- Exercise instructions: Only the text belongs in the copy: repeat each record exactly, without pictures.

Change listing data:
>>>>>

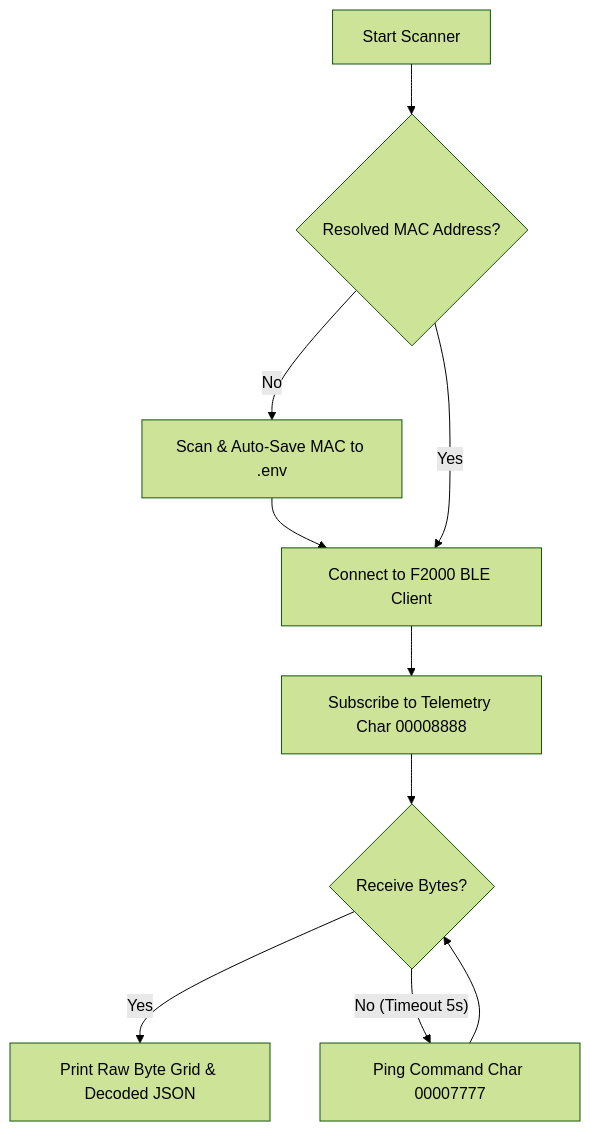
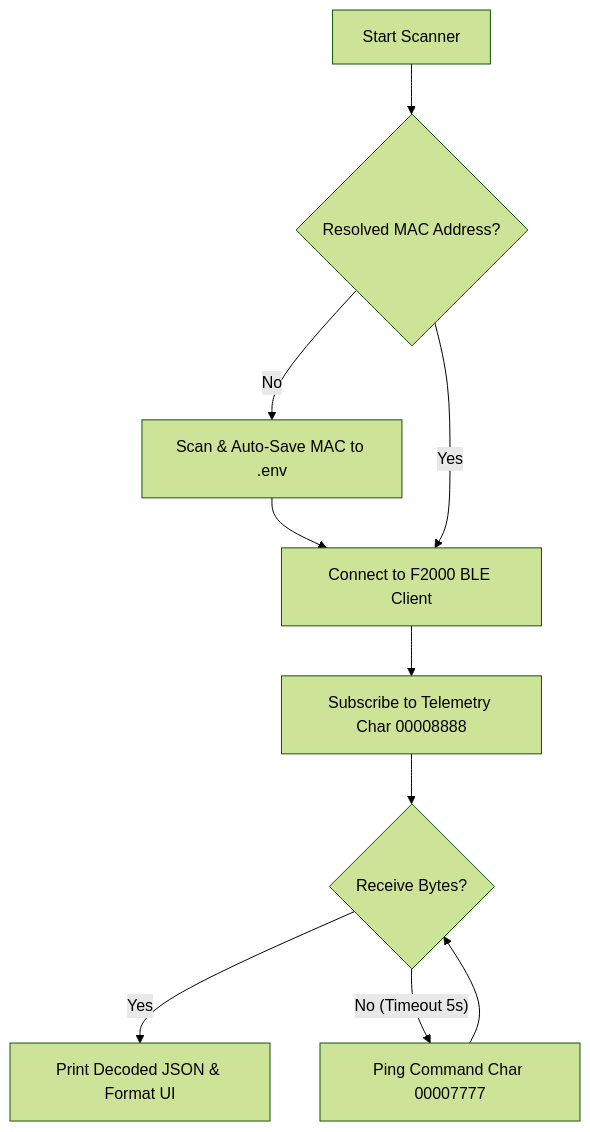
Before and after one commit to yun-s-oh/ha-anker-solix-f2000: the diagram in README.md, drawn with Mermaid (forest theme). The commit also changed other lines of this file, not shown here.

````diff
--- a/README.md
+++ b/README.md
@@ -16,12 +18,12 @@
 ```mermaid
 graph TD
     A[Start Scanner] --> B{Resolved MAC Address?}
     B -- No --> C[Scan & Auto-Save MAC to .env]
     C --> D[Connect to F2000 BLE Client]
     B -- Yes --> D
     D --> E[Subscribe to Telemetry Char 00008888]
     E --> F{Receive Bytes?}
-    F -- Yes --> G[Print Raw Byte Grid & Decoded JSON]
+    F -- Yes --> G[Print Decoded JSON & Format UI]
     F -- No (Timeout 5s) --> H[Ping Command Char 00007777]
     H --> F
 ```
````
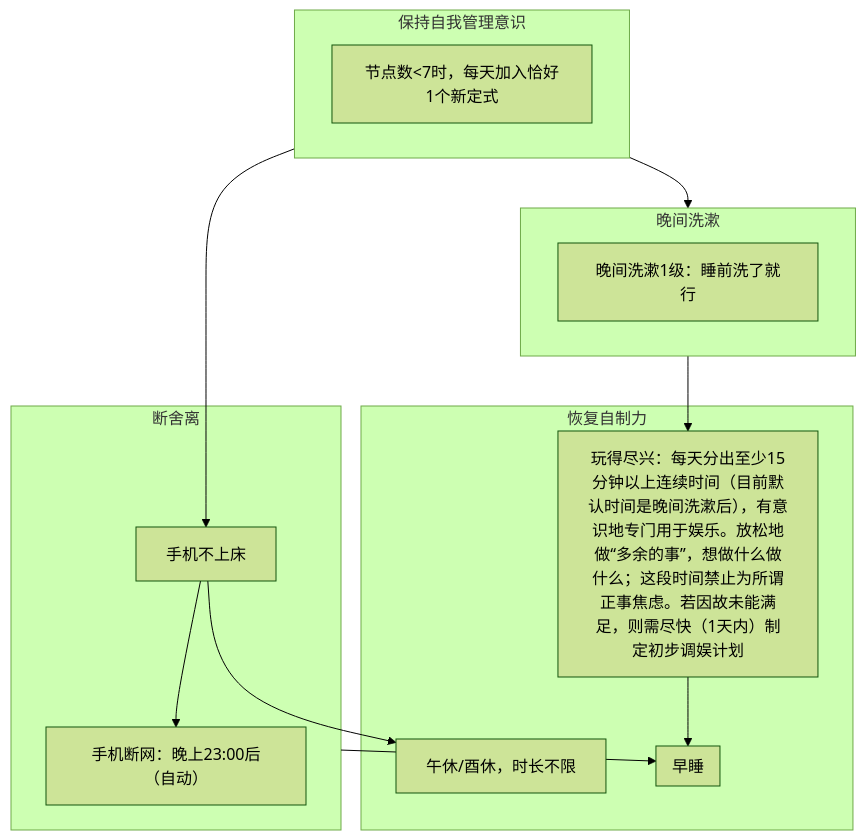
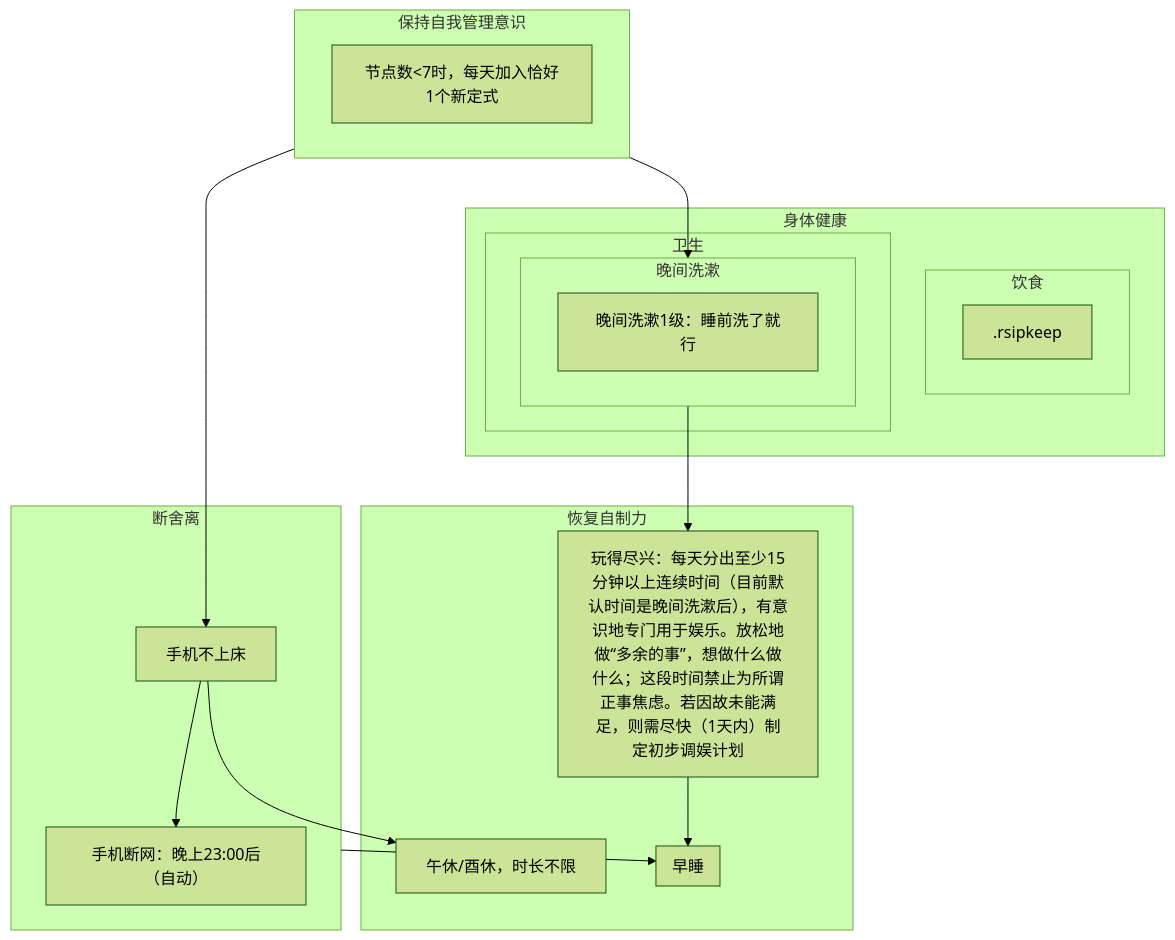
One commit to Ethkuil/RSIP-tree changed the diagram in README.md. Above: the diagram before and after it, drawn with Mermaid (forest theme).

Commit message:
refactor & insert g[身体健康], h[卫生], i[饮食]

````diff
--- a/README.md
+++ b/README.md
@@ -7,31 +7,37 @@
 ```mermaid
 graph TD
 
 subgraph 5[保持自我管理意识]
-0[节点数<7时，每天加入恰好1个新定式]
+  0[节点数<7时，每天加入恰好1个新定式]
+end
+5 --> 1
+5 --> 6
+
+subgraph d[断舍离]
+  1[手机不上床]
+  1 --> e[手机断网：晚上23:00后（自动）]
 end
 
-5 --> 1
-subgraph d[断舍离]
-1[手机不上床]
-1 --> e[手机断网：晚上23:00后（自动）]
+subgraph g[身体健康]
+  subgraph h[卫生]
+    subgraph 6[晚间洗漱]
+      b[晚间洗漱1级：睡前洗了就行]
+    end
+  end
+  subgraph i[饮食]
+    .rsipkeep
+  end
 end
 
 1 --> 2
 d --> 9
+6 --> 8
 subgraph f[恢复自制力]
-2[午休/酉休，时长不限]
-8[玩得尽兴：每天分出至少15分钟以上连续时间（目前默认时间是晚间洗漱后），有意识地专门用于娱乐。放松地做“多余的事”，想做什么做什么；这段时间禁止为所谓正事焦虑。若因故未能满足，则需尽快（1天内）制定初步调娱计划]
-8 --> 9
+  2[午休/酉休，时长不限]
+  8[玩得尽兴：每天分出至少15分钟以上连续时间（目前默认时间是晚间洗漱后），有意识地专门用于娱乐。放松地做“多余的事”，想做什么做什么；这段时间禁止为所谓正事焦虑。若因故未能满足，则需尽快（1天内）制定初步调娱计划]
+  8 --> 9
   subgraph 9[早睡]
-
+    .rsipkeep
   end
 end
-6 --> 8
-
-5 --> 6
-subgraph 6[晚间洗漱]
-b[晚间洗漱1级：睡前洗了就行]
-end
-
 ```
````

<<<<<

- Output for this exercise:
Before and after one commit to yun-s-oh/ha-anker-solix-f2000: the diagram in README.md, drawn with Mermaid (forest theme). The commit also changed other lines of this file, not shown here.

````diff
--- a/README.md
+++ b/README.md
@@ -16,12 +18,12 @@
 ```mermaid
 graph TD
     A[Start Scanner] --> B{Resolved MAC Address?}
     B -- No --> C[Scan & Auto-Save MAC to .env]
     C --> D[Connect to F2000 BLE Client]
     B -- Yes --> D
     D --> E[Subscribe to Telemetry Char 00008888]
     E --> F{Receive Bytes?}
-    F -- Yes --> G[Print Raw Byte Grid & Decoded JSON]
+    F -- Yes --> G[Print Decoded JSON & Format UI]
     F -- No (Timeout 5s) --> H[Ping Command Char 00007777]
     H --> F
 ```
````
One commit to Ethkuil/RSIP-tree changed the diagram in README.md. Above: the diagram before and after it, drawn with Mermaid (forest theme).

Commit message:
refactor & insert g[身体健康], h[卫生], i[饮食]

````diff
--- a/README.md
+++ b/README.md
@@ -7,31 +7,37 @@
 ```mermaid
 graph TD
 
 subgraph 5[保持自我管理意识]
-0[节点数<7时，每天加入恰好1个新定式]
+  0[节点数<7时，每天加入恰好1个新定式]
+end
+5 --> 1
+5 --> 6
+
+subgraph d[断舍离]
+  1[手机不上床]
+  1 --> e[手机断网：晚上23:00后（自动）]
 end
 
-5 --> 1
-subgraph d[断舍离]
-1[手机不上床]
-1 --> e[手机断网：晚上23:00后（自动）]
+subgraph g[身体健康]
+  subgraph h[卫生]
+    subgraph 6[晚间洗漱]
+      b[晚间洗漱1级：睡前洗了就行]
+    end
+  end
+  subgraph i[饮食]
+    .rsipkeep
+  end
 end
 
 1 --> 2
 d --> 9
+6 --> 8
 subgraph f[恢复自制力]
-2[午休/酉休，时长不限]
-8[玩得尽兴：每天分出至少15分钟以上连续时间（目前默认时间是晚间洗漱后），有意识地专门用于娱乐。放松地做“多余的事”，想做什么做什么；这段时间禁止为所谓正事焦虑。若因故未能满足，则需尽快（1天内）制定初步调娱计划]
-8 --> 9
+  2[午休/酉休，时长不限]
+  8[玩得尽兴：每天分出至少15分钟以上连续时间（目前默认时间是晚间洗漱后），有意识地专门用于娱乐。放松地做“多余的事”，想做什么做什么；这段时间禁止为所谓正事焦虑。若因故未能满足，则需尽快（1天内）制定初步调娱计划]
+  8 --> 9
   subgraph 9[早睡]
-
+    .rsipkeep
   end
 end
-6 --> 8
-
-5 --> 6
-subgraph 6[晚间洗漱]
-b[晚间洗漱1级：睡前洗了就行]
-end
-
 ```
````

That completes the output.